▶
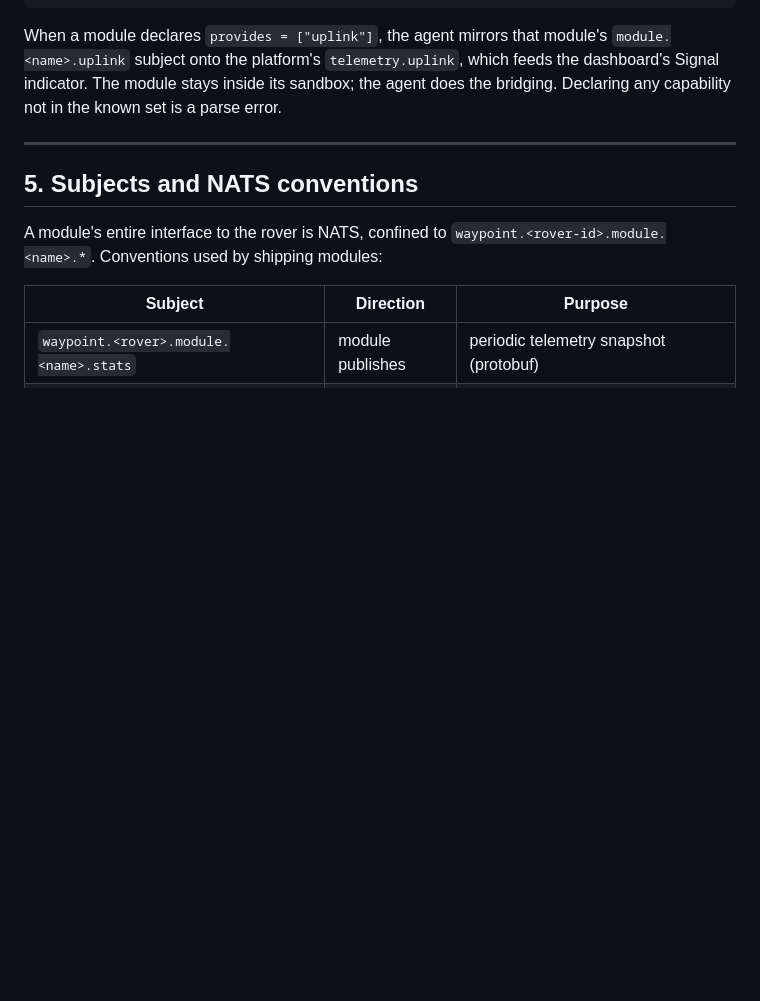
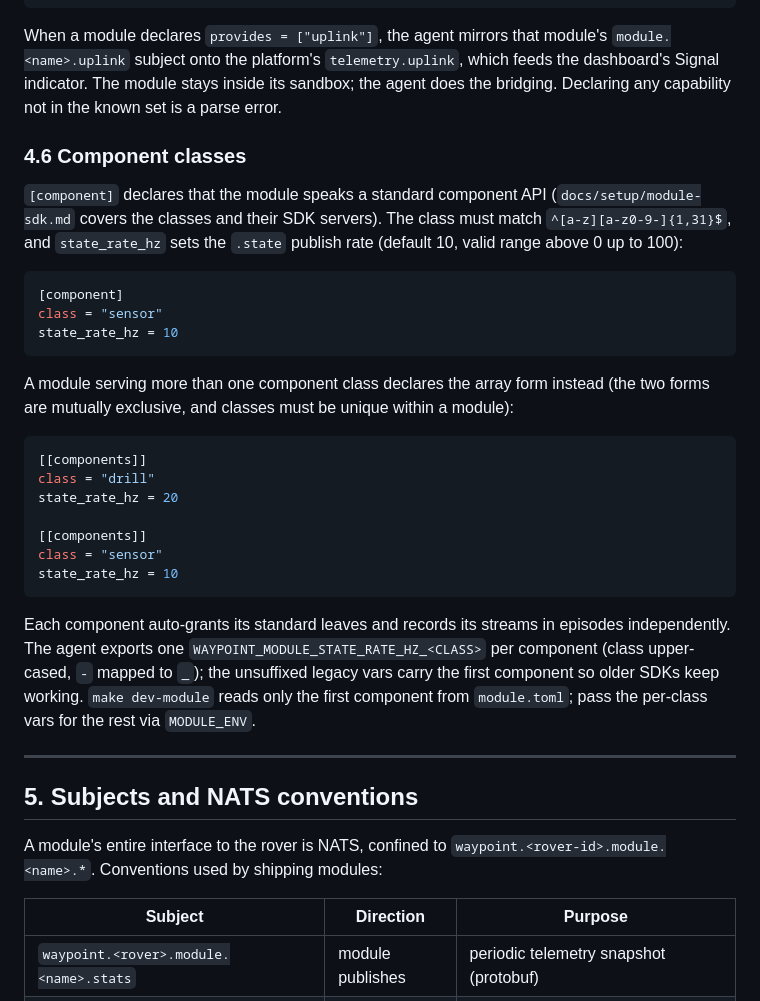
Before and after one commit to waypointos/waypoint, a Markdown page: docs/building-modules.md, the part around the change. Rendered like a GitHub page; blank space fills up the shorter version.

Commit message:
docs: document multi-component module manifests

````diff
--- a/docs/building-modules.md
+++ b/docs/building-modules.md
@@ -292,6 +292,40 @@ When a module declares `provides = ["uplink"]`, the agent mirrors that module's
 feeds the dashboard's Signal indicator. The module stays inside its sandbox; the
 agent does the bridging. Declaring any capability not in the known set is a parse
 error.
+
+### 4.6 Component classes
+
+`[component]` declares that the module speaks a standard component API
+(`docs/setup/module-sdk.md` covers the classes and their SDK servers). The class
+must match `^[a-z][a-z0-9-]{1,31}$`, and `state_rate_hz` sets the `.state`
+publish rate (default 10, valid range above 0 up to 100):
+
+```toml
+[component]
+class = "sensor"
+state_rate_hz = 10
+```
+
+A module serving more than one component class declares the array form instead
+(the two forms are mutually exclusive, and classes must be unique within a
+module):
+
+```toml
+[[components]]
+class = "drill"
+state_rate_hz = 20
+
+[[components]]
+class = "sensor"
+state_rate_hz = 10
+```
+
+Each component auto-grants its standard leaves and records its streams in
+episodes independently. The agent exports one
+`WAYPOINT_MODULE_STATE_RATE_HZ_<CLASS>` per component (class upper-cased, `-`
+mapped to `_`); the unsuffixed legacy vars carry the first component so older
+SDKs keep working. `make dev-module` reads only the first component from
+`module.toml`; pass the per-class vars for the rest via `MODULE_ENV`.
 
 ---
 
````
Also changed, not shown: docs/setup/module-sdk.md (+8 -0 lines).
◀
**To do:** State the count of lines in the material above that include "setup", with no other words.

**Response below:** 2